    I remember reading the 'information' Jim refers to - it is either by the statistics-obsessed guys over on PPP or the statistics-obsessed Cam Charron who used to write for the Leafs nation. Both are at this point scrambling to remain relevant after their theory that the leafs will inevitably collapse because their shot differential is negative has been disproven by reality.

    A big part of the argument against Bozak was that most of his assists were secondary assists which was somehow supposed to 'prove' that he wasn't as deserving of points as the guys that were scoring or being the last man to pass to the goal-scorer.

    The problem with this argument is that it doesn't value the defensive contribution by Bozak who, by winning the puck in the defensive zone and springing a winger, creates and begins the play.

    Another problem with this argument is that it gives no value to the face off win that begins a scoring play, again, either because it results in a 'secondary' assist or in no assist at all.

    There is probably a reason why NHL doesn't differentiate between primary and secondary assists: it's because they are both important - sometimes, often in fact, the secondary assist is just as or more important as the primary one. To recognize this, and even that sometimes a great defensive play that is nowhere near the score-sheet is just as important as the pass to a scorer or a tap into the net, is to only further problematize any argument that relies on numbers to make it's case.

    So, what's really going on right now is Bozak is playing great hockey and even the stats-sheet, which is not generally speaking kind to the players like him and Bergeron, is flattering him.

    This is an amazing high-scoring, gritty, super-fast and super-skilled team we've been watching lately an especially last night in Annaheim. Clarkson's finally found a way to contribute by dropping the gloves twice (and winning a fight against a guy that looked like he was twice his size). Everyone is playing well right now.
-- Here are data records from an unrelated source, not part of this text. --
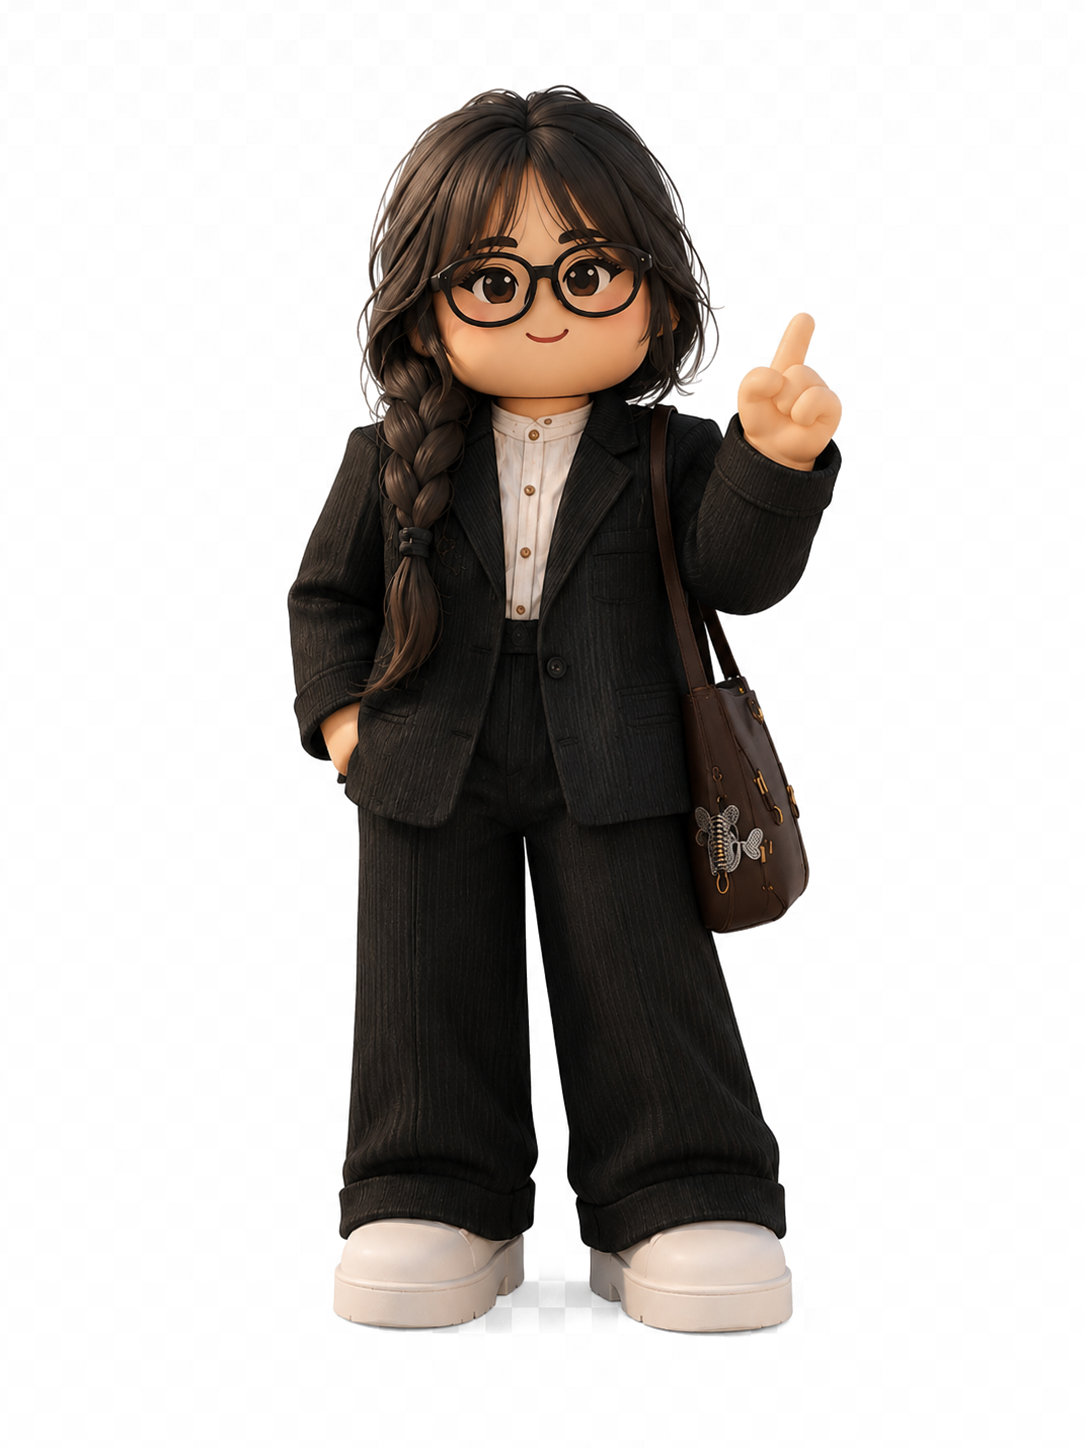
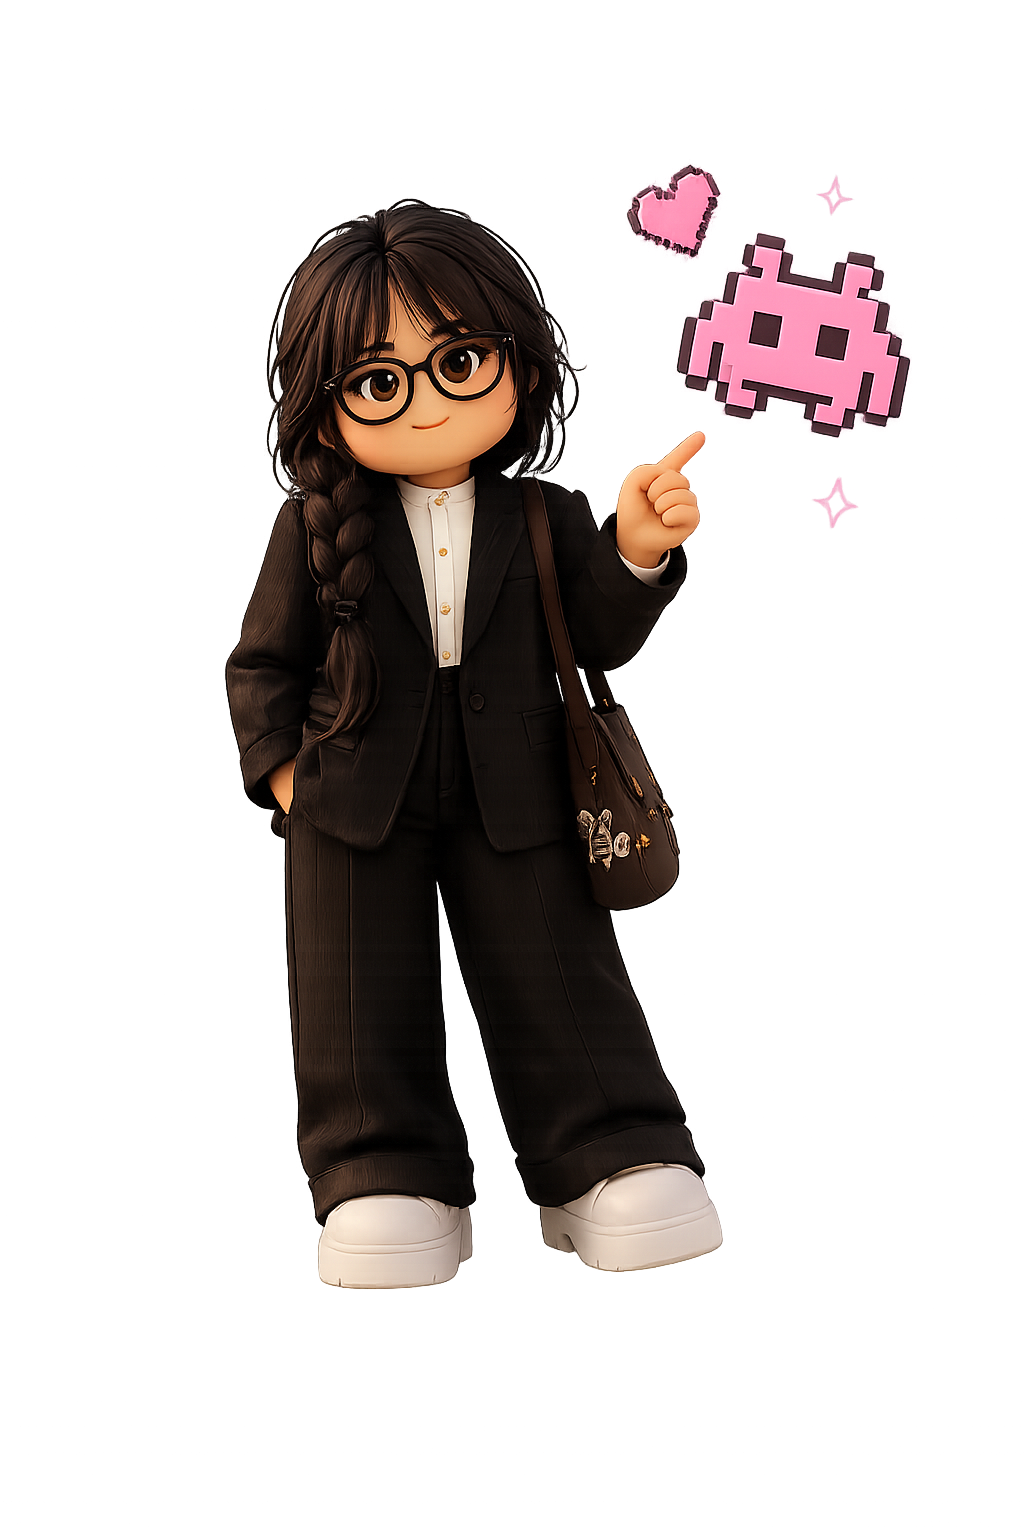
Revert desktop layout; replace about/contact mascots; fix blend modes

Changed region(s): [[0.2188, 0.0622, 0.9062, 0.9323]]

diff --git a/src/components/CharacterImage.jsx b/src/components/CharacterImage.jsx
@@ -6,17 +6,22 @@ const MASCOTS = {
   contact: '/mascot-heart.PNG',
 }
 
-/**
- * variant: 'hero' | 'about' | 'alien' | 'laptop' | 'contact'
- * Pass Tailwind height class via className, e.g. className="h-64"
- */
+// multiply hides light/gray PNG backgrounds; dark-bg images use no blend
+const BLEND = {
+  hero:    'multiply',
+  about:   'normal',
+  alien:   'multiply',
+  laptop:  'multiply',
+  contact: 'normal',
+}
+
 export default function CharacterImage({ variant = 'hero', className = '' }) {
   return (
     <img
       src={MASCOTS[variant]}
       alt="Albina mascot"
       className={`w-auto block select-none pointer-events-none drop-shadow-lg ${className}`}
-      style={{ mixBlendMode: 'multiply' }}
+      style={{ mixBlendMode: BLEND[variant] }}
       draggable={false}
     />
   )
    Everything is coming together right now when the stakes are high and only the strong survive. Looks to me like Carlyle's winning recipe is working just like it worked last season. It's an old fashioned, slow-cooking stew (insert your favourite toaster reference here) and it's smelling good :)

  10. It may not have been perfect but it was a fun game to watch and a great team effort. I'll give Carlyle credit for using some smart strategy to keep certain player's minutes down a bit (ie. Phaneuf, Bozak) once they had a 3-0 lead. That saved energy may be the difference in the second of a back-to-back even if it meant the shots total was high at the end. (Perry wasn't going to be denied.)

    It was also nice to see Ranger get a reward for a good effort in the last few games and three perfectly blocked shots last night. I always thought that his early mistakes were sprinkled liberally with just plain bad luck. I'm not seeing that now. He's had to learn to be a tough, stay-at-home Dman and provide safe if limited minutes. I wonder if Gleason has a part in that process. He sets a great example. C.N.